**WHAT IS NEEDED**
Where in the data below does the word "WindowManager" appear? Copy each line that holds it.

**DATASET EXCERPTS**
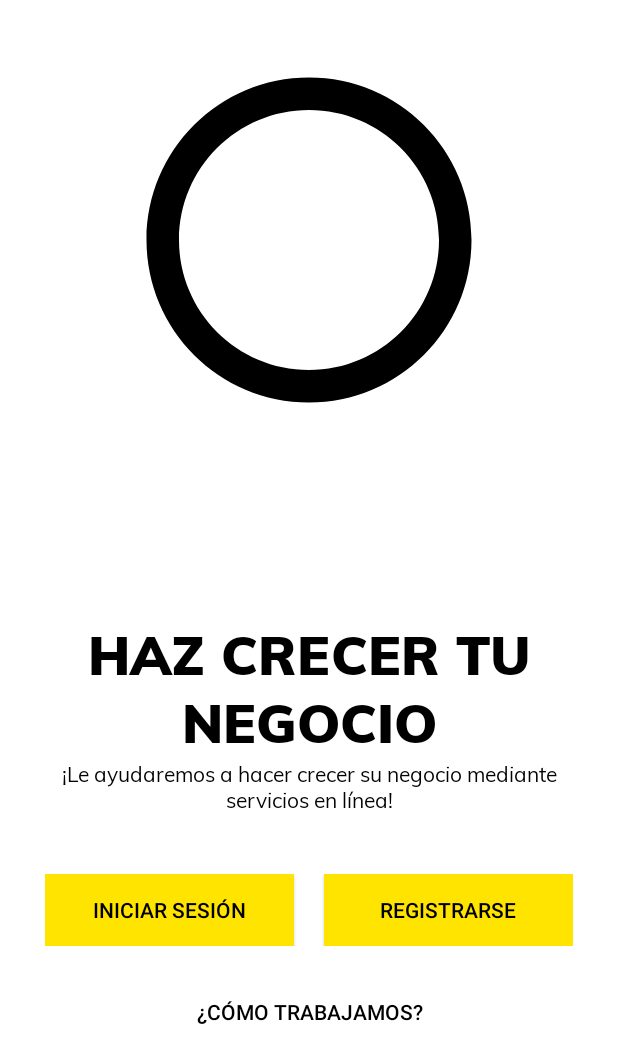
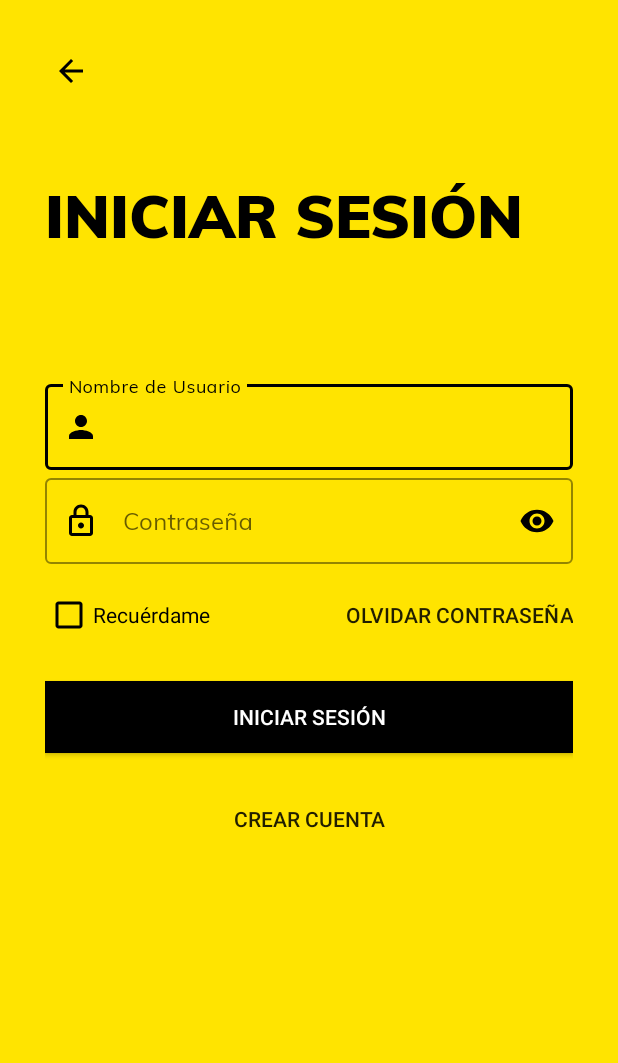
Before and after one commit to DBR22/GuideMaps, an Android app: the Login screen opened directly, with no data from a screen before it, on a phone screen of 412 x 824 dp. Shown: the top 1063 px of the screen. Run offline under Robolectric (Android 15) with nearby library versions, the phone set to English and light mode, and no system bars.

Commit message:
Login and Register

```diff
--- a/app/build.gradle
+++ b/app/build.gradle
@@ -35,4 +35,5 @@ dependencies {
     testImplementation 'junit:junit:4.13.2'
     androidTestImplementation 'androidx.test.ext:junit:1.1.3'
     androidTestImplementation 'androidx.test.espresso:espresso-core:3.4.0'
+    implementation 'com.google.android.material:material:1.6.1'
 }
--- a/app/src/main/java/com/example/guidemaps/Common/Login/RetailerStartUpScreen.java
+++ b/app/src/main/java/com/example/guidemaps/Common/LoginSignup/Login.java
@@ -1,4 +1,4 @@
-package com.example.guidemaps.Common.Login;
+package com.example.guidemaps.Common.LoginSignup;
 
 import androidx.appcompat.app.AppCompatActivity;
 
@@ -7,12 +7,12 @@ import android.view.WindowManager;
 
 import com.example.guidemaps.R;
 
-public class RetailerStartUpScreen extends AppCompatActivity {
+public class Login extends AppCompatActivity {
 
     @Override
     protected void onCreate(Bundle savedInstanceState) {
         super.onCreate(savedInstanceState);
         getWindow().setFlags(WindowManager.LayoutParams.FLAG_FULLSCREEN,WindowManager.LayoutParams.FLAG_FULLSCREEN);
-        setContentView(R.layout.activity_retailer_start_up_screen);
+        setContentView(R.layout.activity_retailer_login);
     }
 }
--- /dev/null
+++ b/app/src/main/java/com/example/guidemaps/Common/LoginSignup/RetailerStartUpScreen.java
@@ -0,0 +1,37 @@
+package com.example.guidemaps.Common.LoginSignup;
+
+import androidx.appcompat.app.AppCompatActivity;
+
+import android.app.ActivityOptions;
+import android.content.Intent;
+import android.os.Bundle;
+import android.util.Pair;
+import android.view.View;
+import android.view.WindowManager;
+
+import com.example.guidemaps.R;
+
+public class RetailerStartUpScreen extends AppCompatActivity {
+
+    @Override
+    protected void onCreate(Bundle savedInstanceState) {
+        super.onCreate(savedInstanceState);
+        getWindow().setFlags(WindowManager.LayoutParams.FLAG_FULLSCREEN,WindowManager.LayoutParams.FLAG_FULLSCREEN);
+        setContentView(R.layout.activity_retailer_start_up_screen);
+    }
+
+    public void callLoginScreen(View view) {
+
+        Intent intent = new Intent(getApplicationContext(),Login.class);
+
+        Pair[] pairs = new Pair[1];
+        pairs[0] = new Pair<View,String>(findViewById(R.id.login_btn),"transition_login");
+
+        if (android.os.Build.VERSION.SDK_INT >= android.os.Build.VERSION_CODES.LOLLIPOP) {
+            ActivityOptions options = ActivityOptions.makeSceneTransitionAnimation(RetailerStartUpScreen.this,pairs);
+            startActivity(intent,options.toBundle());
+        } else startActivity(intent);
+
+    }
+
+}
--- a/app/src/main/java/com/example/guidemaps/User/UserDashboard.java
+++ b/app/src/main/java/com/example/guidemaps/User/UserDashboard.java
@@ -16,7 +16,7 @@ import android.view.WindowManager;
 import android.widget.ImageView;
 import android.widget.LinearLayout;
 
-import com.example.guidemaps.Common.Login.RetailerStartUpScreen;
+import com.example.guidemaps.Common.LoginSignup.RetailerStartUpScreen;
 import com.example.guidemaps.HelperClasses.HomeAdapter.CategoriesAdapter;
 import com.example.guidemaps.HelperClasses.HomeAdapter.CategoriesHelperClass;
 import com.example.guidemaps.HelperClasses.HomeAdapter.FeaturedAdapter;
--- /dev/null
+++ b/app/src/main/res/drawable/field_password_icon.xml
@@ -0,0 +1,5 @@
+<vector android:height="24dp" android:tint="#000000"
+    android:viewportHeight="24" android:viewportWidth="24"
+    android:width="24dp" xmlns:android="http://schemas.android.com/apk/res/android">
+    <path android:fillColor="@android:color/white" android:pathData="M18,8h-1L17,6c0,-2.76 -2.24,-5 -5,-5S7,3.24 7,6v2L6,8c-1.1,0 -2,0.9 -2,2v10c0,1.1 0.9,2 2,2h12c1.1,0 2,-0.9 2,-2L20,10c0,-1.1 -0.9,-2 -2,-2zM9,6c0,-1.66 1.34,-3 3,-3s3,1.34 3,3v2L9,8L9,6zM18,20L6,20L6,10h12v10zM12,17c1.1,0 2,-0.9 2,-2s-0.9,-2 -2,-2 -2,0.9 -2,2 0.9,2 2,2z"/>
+</vector>
--- /dev/null
+++ b/app/src/main/res/layout/activity_retailer_login.xml
@@ -0,0 +1,128 @@
+<?xml version="1.0" encoding="utf-8"?>
+<ScrollView xmlns:android="http://schemas.android.com/apk/res/android"
+    xmlns:app="http://schemas.android.com/apk/res-auto"
+    xmlns:tools="http://schemas.android.com/tools"
+    android:layout_width="match_parent"
+    android:layout_height="match_parent"
+    android:background="@color/colorPrimary"
+    android:padding="30dp"
+    tools:context=".Common.LoginSignup.Login"
+    android:transitionName="transition_login">
+
+    <LinearLayout
+        android:layout_width="match_parent"
+        android:layout_height="wrap_content"
+        android:orientation="vertical">
+
+        <ImageView
+            android:id="@+id/login_back_button"
+            android:layout_width="wrap_content"
+            android:layout_height="wrap_content"
+            android:padding="5dp"
+            android:src="@drawable/general_back_icon" />
+
+        <TextView
+            android:layout_width="wrap_content"
+            android:layout_height="wrap_content"
+            android:layout_marginTop="50dp"
+            android:fontFamily="@font/muli_black"
+            android:text="@string/login"
+            android:textAllCaps="true"
+            android:textColor="@color/black"
+            android:textSize="40sp" />
+
+        <LinearLayout
+            android:layout_width="match_parent"
+            android:layout_height="wrap_content"
+            android:layout_marginTop="80dp"
+            android:orientation="vertical">
+
+            <com.google.android.material.textfield.TextInputLayout
+                style="@style/Widget.MaterialComponents.TextInputLayout.OutlinedBox"
+                android:layout_width="match_parent"
+                android:layout_height="wrap_content"
+                android:hint="@string/enter_username"
+                app:boxStrokeColor="@color/black"
+                app:boxStrokeWidthFocused="2dp"
+                app:endIconMode="clear_text"
+                app:endIconTint="@color/black"
+                app:hintTextColor="@color/black"
+                app:startIconDrawable="@drawable/menu_profile_icon"
+                app:startIconTint="@color/black">
+
+                <com.google.android.material.textfield.TextInputEditText
+                    android:layout_width="match_parent"
+                    android:layout_height="match_parent"
+                    android:fontFamily="@font/muli"
+                    android:inputType="text"
+                    android:textColor="@color/black" />
+
+            </com.google.android.material.textfield.TextInputLayout>
+
+            <com.google.android.material.textfield.TextInputLayout
+                style="@style/Widget.MaterialComponents.TextInputLayout.OutlinedBox"
+                android:layout_width="match_parent"
+                android:layout_height="wrap_content"
+                android:hint="@string/enter_password"
+                app:boxStrokeColor="@color/black"
+                app:boxStrokeWidthFocused="2dp"
+                app:endIconMode="password_toggle"
+                app:endIconTint="@color/black"
+                app:hintTextColor="@color/black"
+                app:startIconDrawable="@drawable/field_password_icon"
+                app:startIconTint="@color/black">
+
+                <com.google.android.material.textfield.TextInputEditText
+                    android:layout_width="match_parent"
+                    android:layout_height="match_parent"
+                    android:fontFamily="@font/muli"
+                    android:inputType="textPassword"
+                    android:textColor="@color/black" />
+
+            </com.google.android.material.textfield.TextInputLayout>
+
+            <RelativeLayout
+                android:layout_width="match_parent"
+                android:layout_height="wrap_content"
+                android:layout_marginTop="10dp">
+
+                <CheckBox
+                    style="@style/Widget.AppCompat.CompoundButton.CheckBox"
+                    android:layout_width="wrap_content"
+                    android:layout_height="wrap_content"
+                    android:layout_centerVertical="true"
+                    android:buttonTint="@color/black"
+                    android:text="@string/remember_me"
+                    android:textColor="@color/black" />
+
+                <Button
+                    android:layout_width="wrap_content"
+                    android:layout_height="wrap_content"
+                    android:layout_alignParentEnd="true"
+                    android:layout_alignParentRight="true"
+                    android:background="#00000000"
+                    android:text="@string/forget_password" />
+
+            </RelativeLayout>
+
+            <Button
+                android:layout_width="match_parent"
+                android:layout_height="wrap_content"
+                android:text="@string/login"
+                android:background="@color/black"
+                android:textColor="@color/white"
+                android:layout_marginTop="20dp"/>
+
+            <Button
+                android:layout_width="wrap_content"
+                android:layout_height="wrap_content"
+                android:text="@string/create_account"
+                android:background="#00000000"
+                android:layout_gravity="center"
+                android:layout_marginTop="20dp"/>
+
+        </LinearLayout>
+
+    </LinearLayout>
+
+</ScrollView>
--- a/app/src/main/res/layout/activity_retailer_start_up_screen.xml
+++ b/app/src/main/res/layout/activity_retailer_start_up_screen.xml
@@ -5,7 +5,7 @@
     android:layout_height="match_parent"
     android:background="@color/white"
     android:padding="30dp"
-    tools:context=".Common.Login.RetailerStartUpScreen">
+    tools:context=".Common.LoginSignup.RetailerStartUpScreen">
 
     <LinearLayout
         android:layout_width="match_parent"
@@ -44,22 +44,28 @@
             android:layout_marginTop="40dp">
 
             <Button
+                android:id="@+id/login_btn"
                 android:layout_width="0dp"
                 android:layout_height="wrap_content"
+                android:layout_marginEnd="10dp"
                 android:layout_marginRight="10dp"
                 android:layout_weight="1"
+                android:onClick="callLoginScreen"
                 android:background="@color/colorPrimary"
                 android:text="@string/login"
-                android:textColor="@color/black" />
+                android:textColor="@color/black"
+                android:transitionName="transition_login"/>
 
             <Button
+                android:id="@+id/signup_btn"
                 android:layout_width="0dp"
                 android:layout_height="wrap_content"
                 android:layout_marginLeft="10dp"
                 android:layout_weight="1"
                 android:background="@color/colorPrimary"
                 android:text="@string/sign_up"
-                android:textColor="@color/black" />
+                android:textColor="@color/black"
+                tools:ignore="ButtonStyle"/>
 
         </LinearLayout>
 
--- a/app/src/main/res/values/strings.xml
+++ b/app/src/main/res/values/strings.xml
@@ -50,13 +50,9 @@
     <string name="search">Buscar</string>
     <string name="all_categories">Categorías</string>
     <string name="add_missing_place">Añadir Lugar</string>
-
-    <!-- Profile -->
     <string name="login">Iniciar Sesión</string>
     <string name="profile">Perfil</string>
     <string name="logout">Cerrar Sesión</string>
-
-    <!-- Share -->
     <string name="share">Compartir</string>
     <string name="rate_us">Califícanos</string>
 
@@ -76,4 +72,9 @@
     <string name="remember_me">Recuérdame</string>
     <string name="forget_password">Olvidar Contraseña</string>
 
+
+    <!-- Login -->
+    <string name="enter_username">Nombre de Usuario</string>
+    <string name="enter_password">Contraseña</string>
+
 </resources>
--- a/app/src/main/res/values/styles.xml
+++ b/app/src/main/res/values/styles.xml
@@ -2,7 +2,7 @@
 <resources>
 
     <!-- Base application theme. -->
-    <style name="AppTheme" parent="Theme.AppCompat.Light.NoActionBar">
+    <style name="AppTheme" parent="Theme.MaterialComponents.Light.NoActionBar.Bridge">
         <item name="colorPrimary">@color/colorPrimary</item>
         <item name="colorPrimaryDark">@color/colorPrimaryDark</item>
         <item name="colorAccent">@color/colorAccent</item>
```
Also changed, not shown: app/src/main/AndroidManifest.xml (+7 -4 lines).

**OUTPUT**
@@ -7,12 +7,12 @@ import android.view.WindowManager;
         getWindow().setFlags(WindowManager.LayoutParams.FLAG_FULLSCREEN,WindowManager.LayoutParams.FLAG_FULLSCREEN);
+import android.view.WindowManager;
+        getWindow().setFlags(WindowManager.LayoutParams.FLAG_FULLSCREEN,WindowManager.LayoutParams.FLAG_FULLSCREEN);
@@ -16,7 +16,7 @@ import android.view.WindowManager;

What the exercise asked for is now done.